:: Information
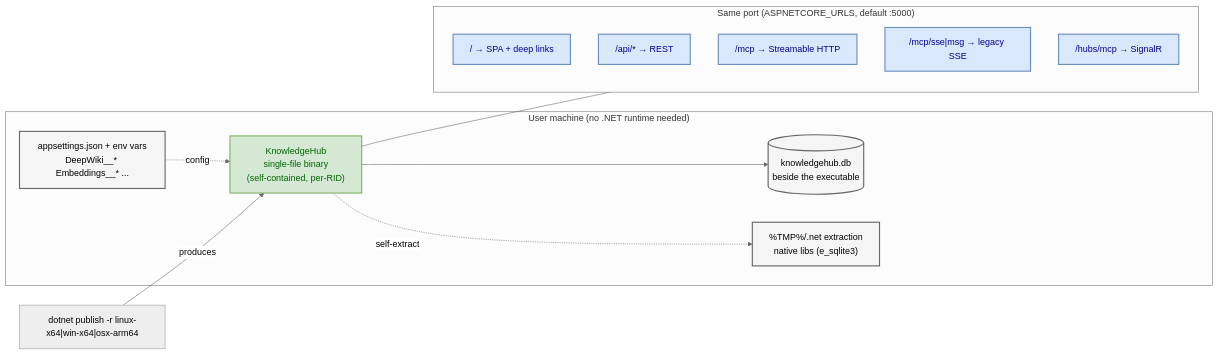
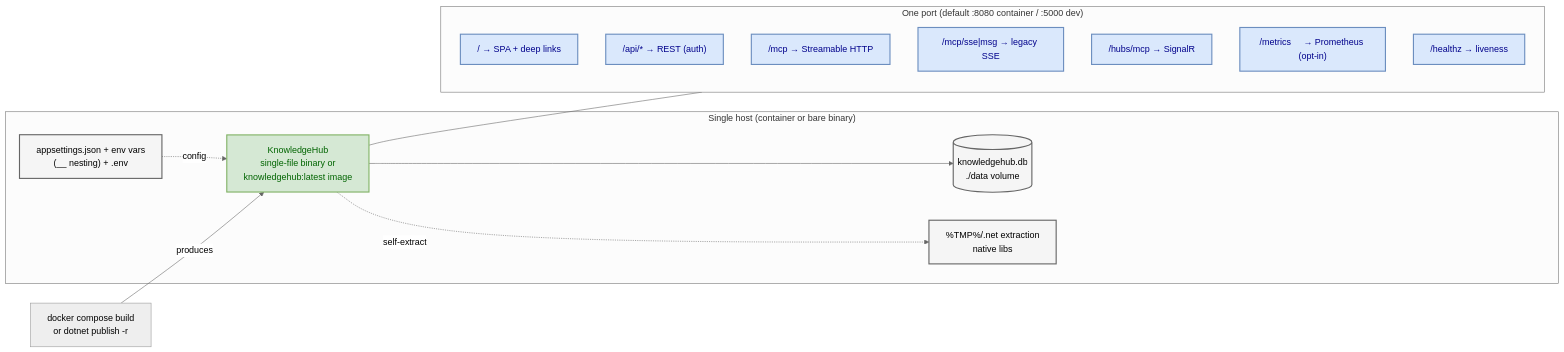
Before and after one commit to afonsoft/LangGraph-UI: the third of 3 diagrams in docs/architecture/system-architecture.md, drawn with Mermaid. The commit also changed other lines of this file and 29 other files, not shown here.

First line of the commit message:
docs: refresh architecture docs, ADRs, READMEs, and aux guides (#173)

````diff
--- a/docs/architecture/system-architecture.md
+++ b/docs/architecture/system-architecture.md
@@ -162,31 +200,33 @@
 ```mermaid
 %%{init: {'theme':'neutral'}}%%
 flowchart LR
-    subgraph Host["User machine (no .NET runtime needed)"]
-        EXE["KnowledgeHub<br/>single-file binary<br/>(self-contained, per-RID)"]
-        DB[("knowledgehub.db<br/>beside the executable")]
-        EXT["%TMP%/.net extraction<br/>native libs (e_sqlite3)"]
-        CFG["appsettings.json + env vars<br/>DeepWiki__* Embeddings__* ..."]
+    subgraph Host["Single host (container or bare binary)"]
+        EXE["KnowledgeHub<br/>single-file binary or<br/>knowledgehub:latest image"]
+        DB[("knowledgehub.db<br/>./data volume")]
+        EXT["%TMP%/.net extraction<br/>native libs"]
+        CFG["appsettings.json + env vars<br/>(__ nesting) + .env"]
         EXE --> DB
         EXE -.->|self-extract| EXT
         CFG -.->|config| EXE
     end
 
-    DEV["dotnet publish -r linux-x64|win-x64|osx-arm64"] -->|produces| EXE
+    DEV["docker compose build<br/>or dotnet publish -r <RID>"] -->|produces| EXE
 
-    subgraph Net["Same port (ASPNETCORE_URLS, default :5000)"]
+    subgraph Net["One port (default :8080 container / :5000 dev)"]
         R1["/            → SPA + deep links"]
-        R2["/api/*       → REST"]
+        R2["/api/*       → REST (auth)"]
         R3["/mcp         → Streamable HTTP"]
         R4["/mcp/sse|msg → legacy SSE"]
         R5["/hubs/mcp    → SignalR"]
+        R6["/metrics     → Prometheus (opt-in)"]
+        R7["/healthz     → liveness"]
     end
     EXE --- Net
 
     classDef bin fill:#d5e8d4,stroke:#82b366,stroke-width:2px,color:darkgreen
     classDef data fill:#f5f5f5,stroke:#666666,stroke-width:2px,color:black
     classDef net fill:#dae8fc,stroke:#6c8ebf,stroke-width:2px,color:darkblue
     class EXE bin
     class DB,EXT,CFG data
-    class R1,R2,R3,R4,R5 net
+    class R1,R2,R3,R4,R5,R6,R7 net
 ```
````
::::
Work to complete – Copy from the entries only those lines that hold the word "data".

The completed task –
+        DB[("knowledgehub.db<br/>./data volume")]
     classDef data fill:#f5f5f5,stroke:#666666,stroke-width:2px,color:black
     class DB,EXT,CFG data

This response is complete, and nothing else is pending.